A Call to Action from Olive the Woolly Bugger

Promoting goods via various means of marketing is what makes a business or product known in the marketplace. Reaching one’s target audience with a message that will hopefully entice them to purchase your product or service is relatively easy given the power of the internet today, but actually getting those audience members to act (make a purchase) requires considerably more effort.

Well, Olive has decided to try something a little different–something rather direct that goes against her soft-spoken nature. She has a huge favor to ask of her True Fans.

If you have or have not seen the books, please consider buying a set of all 3 and giving them to a kid–any kid–even (especially) if they’re not from a fly fishing family. Olive has a message for everyone, and it’s not just about fly fishing.

The fly fishing connection is obvious, but the messages in the stories about perseverance, discovering one’s talents, accepting others, that being different is good, friendship, etc are lessons everyone can identify with, whether or not they’ve ever wet a line. Olive wants everyone in the world to know about her, and that starts one book at a time. It starts with you, the True Fan of Olive. Please, give some very serious consideration to going out right this minute, and ordering a set of Olive books. Some lucky kid will thank you, and you may just find that you want to get a set for yourself. Big kids love Olive, too.

Share this on Facebook. Tweet it on Twitter. Tell your friends. Olive thanks you.

There are 3 books in the series


My story, storified

It was recently suggested that I needed to establish an account on Storify.com, and publish my story. Until this suggestion, I wasn’t aware of Storify so I had no idea what it was all about.  Always one to do as I am told (OK, not so much actually), I did just that: I signed up and posted my story.  My story is the story of how Olive the Woolly Bugger came to be. I’m not sure what results will be gained from posting on Storify, but it certainly can’t hurt to use another social media channel to my advantage. Time will tell.

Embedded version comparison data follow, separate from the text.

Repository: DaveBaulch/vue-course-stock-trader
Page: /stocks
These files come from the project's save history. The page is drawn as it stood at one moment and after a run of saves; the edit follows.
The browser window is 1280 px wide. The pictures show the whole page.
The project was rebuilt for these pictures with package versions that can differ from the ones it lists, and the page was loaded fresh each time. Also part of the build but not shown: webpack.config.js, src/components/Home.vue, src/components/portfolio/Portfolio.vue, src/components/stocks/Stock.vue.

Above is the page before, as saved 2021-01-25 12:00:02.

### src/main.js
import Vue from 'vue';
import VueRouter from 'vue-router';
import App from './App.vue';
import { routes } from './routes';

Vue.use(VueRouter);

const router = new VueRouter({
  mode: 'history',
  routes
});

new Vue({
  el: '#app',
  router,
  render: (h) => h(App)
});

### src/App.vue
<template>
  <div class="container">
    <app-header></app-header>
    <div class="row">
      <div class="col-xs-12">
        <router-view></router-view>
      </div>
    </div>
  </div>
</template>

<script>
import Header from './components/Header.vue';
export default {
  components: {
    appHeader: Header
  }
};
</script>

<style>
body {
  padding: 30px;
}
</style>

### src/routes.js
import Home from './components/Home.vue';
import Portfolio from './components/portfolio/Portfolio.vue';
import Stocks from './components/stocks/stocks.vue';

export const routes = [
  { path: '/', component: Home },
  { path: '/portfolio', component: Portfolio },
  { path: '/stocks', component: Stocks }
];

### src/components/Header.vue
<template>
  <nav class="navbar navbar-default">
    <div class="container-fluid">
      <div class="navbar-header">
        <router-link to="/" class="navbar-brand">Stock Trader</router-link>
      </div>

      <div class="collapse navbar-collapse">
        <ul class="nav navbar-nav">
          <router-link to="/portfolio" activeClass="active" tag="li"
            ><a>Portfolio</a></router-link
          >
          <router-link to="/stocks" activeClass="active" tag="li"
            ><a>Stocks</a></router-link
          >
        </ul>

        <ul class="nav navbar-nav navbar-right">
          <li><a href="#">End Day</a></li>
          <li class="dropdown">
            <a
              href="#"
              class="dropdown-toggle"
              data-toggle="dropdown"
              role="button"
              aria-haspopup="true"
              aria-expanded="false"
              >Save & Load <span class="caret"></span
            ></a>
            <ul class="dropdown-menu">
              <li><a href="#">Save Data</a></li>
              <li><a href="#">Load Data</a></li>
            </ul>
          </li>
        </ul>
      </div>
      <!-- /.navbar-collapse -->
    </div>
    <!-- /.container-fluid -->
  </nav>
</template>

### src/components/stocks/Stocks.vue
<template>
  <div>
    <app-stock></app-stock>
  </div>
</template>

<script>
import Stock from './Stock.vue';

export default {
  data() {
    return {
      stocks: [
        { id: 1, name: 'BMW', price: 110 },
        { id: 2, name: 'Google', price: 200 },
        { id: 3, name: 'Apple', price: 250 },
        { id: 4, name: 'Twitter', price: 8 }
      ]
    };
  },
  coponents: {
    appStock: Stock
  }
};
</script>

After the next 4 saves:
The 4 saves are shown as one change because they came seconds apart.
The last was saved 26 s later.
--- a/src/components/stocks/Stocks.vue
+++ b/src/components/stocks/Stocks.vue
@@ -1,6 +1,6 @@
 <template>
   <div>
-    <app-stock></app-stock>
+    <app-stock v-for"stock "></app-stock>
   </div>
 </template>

If you’re interested, please click the link to view my story, titled From John Deere to Hollywood: Olive the Woolly Bugger

Thanks for reading, and for the support.






Always the last to know…and OK with that.

Christmas is still 16 days way, but I got an early present today. And it was quite a surprise.

Thanks to a Facebook post from Montana Fly Company today, I found out that Olive got shown some love in the press: on page 63 of the current issue of Fly Fisherman magazine (Gear Guide 2012).  I had no idea this was planned–nobody ever tells me anything ;). I guess it’s a good thing when Olive is getting attention without me knowing about it…that means it wasn’t because I begged for the coverage. I see this as a sign that momentum is gaining, and I could not be happier. I’m pretty sure Montana Fly Company had something to do with it, so thanks for that, pardner.

My issue hasn’t shown up in the mail yet–now I’ll be waiting with baited breath for the next mail run.

For the visually challenged, which includes yours truly, the blurb reads as follows:

Getting kids interested in fly fishing takes more than just time on the water. You can instill a passion for fly fishing between fishing events by tying flies together, and bringing the culture and entertainment of fly fishing into your home through books and DVDs. Olive the Little Woolly Bugger is a fictional character in a three-book series ($13 each, Johnson Books) created by Kirk Werner. Werner is the co-founder of the website takekidsflyfishing.com, and has done an excellent job of weaving fly fishing into a story line and illustrations that kids find captivating. The other books in the series are Olive and the Big Stream and Olive Goes for a Wild Ride. Montana Fly Company (mfc.com) also sells accessories with the Olive motif including Olive the Woolly Bugger nippers and plastic fly boxes with Olive on the front.


« Older posts